• **SUPPLIED MATERIAL**
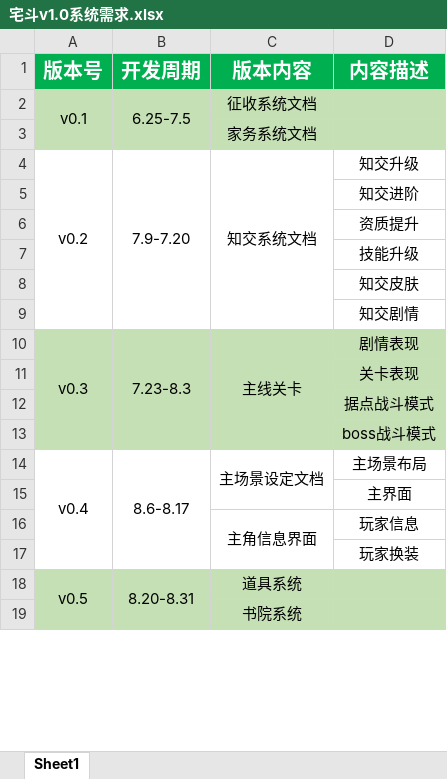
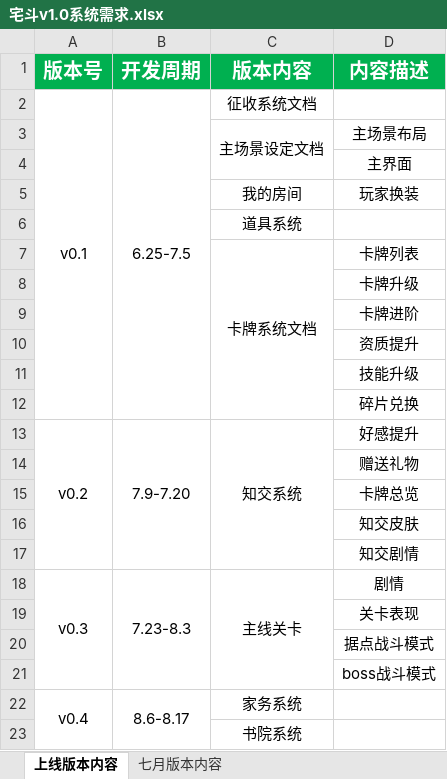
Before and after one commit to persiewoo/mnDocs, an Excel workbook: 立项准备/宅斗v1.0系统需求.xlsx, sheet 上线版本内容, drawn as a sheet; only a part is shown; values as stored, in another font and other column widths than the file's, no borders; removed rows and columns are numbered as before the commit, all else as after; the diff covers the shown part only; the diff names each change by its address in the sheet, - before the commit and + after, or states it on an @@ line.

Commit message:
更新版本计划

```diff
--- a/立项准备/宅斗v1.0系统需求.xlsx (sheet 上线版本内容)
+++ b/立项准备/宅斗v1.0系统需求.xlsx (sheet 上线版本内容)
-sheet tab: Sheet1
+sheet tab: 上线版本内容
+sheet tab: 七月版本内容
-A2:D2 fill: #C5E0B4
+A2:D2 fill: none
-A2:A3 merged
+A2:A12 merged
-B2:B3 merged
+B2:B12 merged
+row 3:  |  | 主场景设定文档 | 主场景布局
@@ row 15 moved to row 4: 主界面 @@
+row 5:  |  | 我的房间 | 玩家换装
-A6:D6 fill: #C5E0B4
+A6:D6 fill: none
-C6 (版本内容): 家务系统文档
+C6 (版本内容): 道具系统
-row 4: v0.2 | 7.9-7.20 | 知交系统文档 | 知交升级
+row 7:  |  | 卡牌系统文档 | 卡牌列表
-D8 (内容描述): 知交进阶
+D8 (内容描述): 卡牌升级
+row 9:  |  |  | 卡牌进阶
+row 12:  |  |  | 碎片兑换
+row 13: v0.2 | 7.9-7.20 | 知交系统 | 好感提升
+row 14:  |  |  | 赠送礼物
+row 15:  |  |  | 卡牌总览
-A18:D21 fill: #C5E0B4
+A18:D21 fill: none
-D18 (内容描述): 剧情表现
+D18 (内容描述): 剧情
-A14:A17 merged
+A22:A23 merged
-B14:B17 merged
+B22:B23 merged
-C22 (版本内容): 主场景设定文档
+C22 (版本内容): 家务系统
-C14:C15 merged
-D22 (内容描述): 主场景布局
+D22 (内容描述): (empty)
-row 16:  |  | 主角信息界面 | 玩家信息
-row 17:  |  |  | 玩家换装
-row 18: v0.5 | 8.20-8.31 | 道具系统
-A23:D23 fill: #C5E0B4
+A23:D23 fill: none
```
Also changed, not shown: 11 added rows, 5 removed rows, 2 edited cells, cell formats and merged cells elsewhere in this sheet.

• **PROBLEM DESCRIPTION**
Among the records above, find each line holding the string "上线版本内容" and pull it out.

• **WRITTEN ANSWER**
Before and after one commit to persiewoo/mnDocs, an Excel workbook: 立项准备/宅斗v1.0系统需求.xlsx, sheet 上线版本内容, drawn as a sheet; only a part is shown; values as stored, in another font and other column widths than the file's, no borders; removed rows and columns are numbered as before the commit, all else as after; the diff covers the shown part only; the diff names each change by its address in the sheet, - before the commit and + after, or states it on an @@ line.
--- a/立项准备/宅斗v1.0系统需求.xlsx (sheet 上线版本内容)
+++ b/立项准备/宅斗v1.0系统需求.xlsx (sheet 上线版本内容)
+sheet tab: 上线版本内容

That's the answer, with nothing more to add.